▶ WORK REQUEST:
Using the lines below, work out the count of those that hold "maxlength". Give the number only.

*** DATA LISTING Section Begins ***

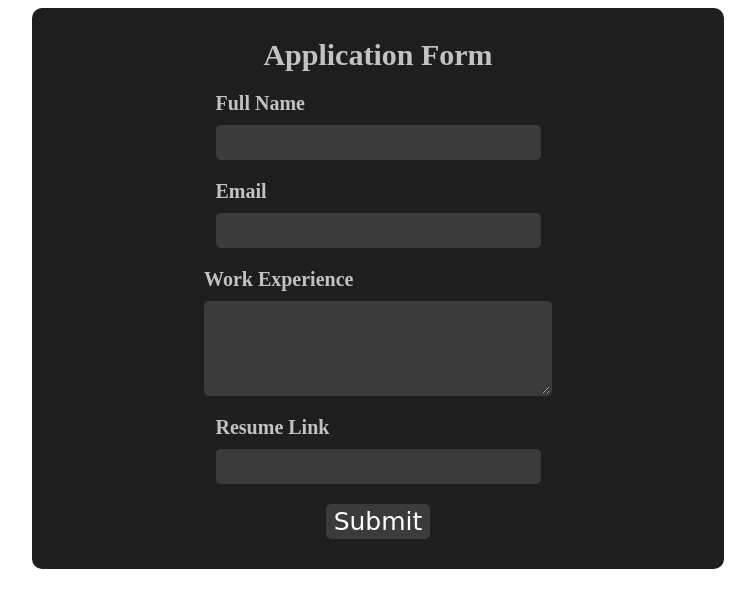
After one commit to germanter/germanter, a Flask app: template templates/application_form.html in a window 1280 px wide. The commit adds this page. Shown: the top 608 px of the page, without its empty margins (262-1017 px from the left). Run offline with Flask 3, Linux system fonts and the light colour scheme; the template is opened without the code that fills it, so the values that code supplies are empty.

Commit message:
added application system

```diff
--- a/app.py
+++ b/app.py
@@ -1,5 +1,5 @@
-from flask import Flask,render_template,jsonify
-from database import load_data,load_job
+from flask import Flask,render_template,jsonify,request
+from database import load_data,load_job,insert_application
 app = Flask(__name__)
 
 @app.route("/")
@@ -16,6 +16,13 @@ def job(id):
     job = load_job(id)
     return render_template('jobs.html',job=job)
 
+@app.route('/job/<id>/apply', methods=['POST'])
+def apply(id):
+    data = request.form
+    job = load_job(id)
+    insert_application(id,data)
+    return render_template('applied.html',job=job,data=data)
+
 
 if __name__=="__main__":
     app.run(
--- /dev/null
+++ b/templates/application_form.html
@@ -0,0 +1,25 @@
+<form action='/job/{{ job[0]['id'] }}/apply' method='POST' style="display: flex; flex-direction: column; gap: 20px; background-color: #1e1e1e; padding: 30px; border-radius: 10px; width: 50%; margin: auto; align-items: center;">
+    <label style="font-size: 30px; font-weight: bold; color: #c2c2c2;">Application Form</label>
+
+    <div style="display: flex; flex-direction: column; align-items: flex-start; gap: 10px;">
+        <label style="font-size: 20px; font-weight: bold; color: #c2c2c2;" for="username">Full Name</label>
+        <input name="full_name" required maxlength="60" minlength="3" id="username" type="text" style="color:white; background-color:#3b3b3b; border: 2px solid #3b3b3b; border-radius:5px; font-size:25px; font-family:'Bangers', cursive;">
+    </div>
+
+    <div style="display: flex; flex-direction: column; align-items: flex-start; gap: 10px;">
+        <label style="font-size: 20px; font-weight: bold; color: #c2c2c2;" for="email">Email</label>
+        <input name="email" maxlength="90" id="email" type="email" required style="color:white; background-color:#3b3b3b; border: 2px solid #3b3b3b; border-radius:5px; font-size:25px; font-family:'Bangers', cursive;">
+    </div>
+
+    <div style="display: flex; flex-direction: column; align-items: flex-start; gap: 10px;">
+        <label for="info" style="font-size: 20px; font-weight: bold; color: #c2c2c2;">Work Experience</label>
+        <textarea name="work_experience" rows="3" cols="25" style="color:white; background-color:#3b3b3b; border: 2px solid #3b3b3b; border-radius:5px; font-size:25px; font-family:'Bangers', cursive;" id="info"></textarea>
+    </div>
+
+    <div style="display: flex; flex-direction: column; align-items: flex-start; gap: 10px;">
+        <label style="font-size: 20px; font-weight: bold; color: #c2c2c2;" for="resume">Resume Link</label>
+        <input name="resume_link" required maxlength="60" minlength="3" id="resume" type="text" style="color:white; background-color:#3b3b3b; border: 2px solid #3b3b3b; border-radius:5px; font-size:25px; font-family:'Bangers', cursive;">
+    </div>
+
+    <input type="submit" value="Submit" style="color:white; background-color:#3b3b3b; border: 2px solid #3b3b3b; border-radius:5px; font-size:25px; font-family:'Bangers', cursive;">
+</form>
--- a/templates/base.html
+++ b/templates/base.html
@@ -5,7 +5,7 @@
   <meta charset="UTF-8">
   <meta http-equiv="X-UA-Compatible" content="IE-edge">
   <meta name="viewport" content="width=device-width, initial-scale=1.0">
-  <link rel="icon" type="image/jpeg" href="static/istockphoto-500600490-612x612.jpg">
+  <link rel="icon" type="image/jpeg" href="/static/istockphoto-500600490-612x612.jpg">
   <title>
     {% block ftitle %}
     {% endblock %}
--- a/templates/jobs.html
+++ b/templates/jobs.html
@@ -35,7 +35,10 @@
 
 
         <p style="margin:0px;font-size: 30px; font-weight: bold; color: #c2c2c2;">Responsibilities</p><br>
-        <p style="font-size: 25px;margin: 20px; color: #ffffff;">{{ job[0]['responsibilities'] }}</p>
+        <p style="font-size: 25px;margin: 20px; color: #ffffff;">{{ job[0]['responsibilities'] }}</p><br>
+        <hr style="width:90%;height:4px;border-radius:20px;"><br>
+
+        {% include 'application_form.html' %}
 
 
     {% else %}
```
Also changed, not shown: database.py (+35 -0 lines), templates/applied.html (added, +22 -0 lines).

*** DATA LISTING Section Ends ***

▶ EXERCISE OUTPUT:
3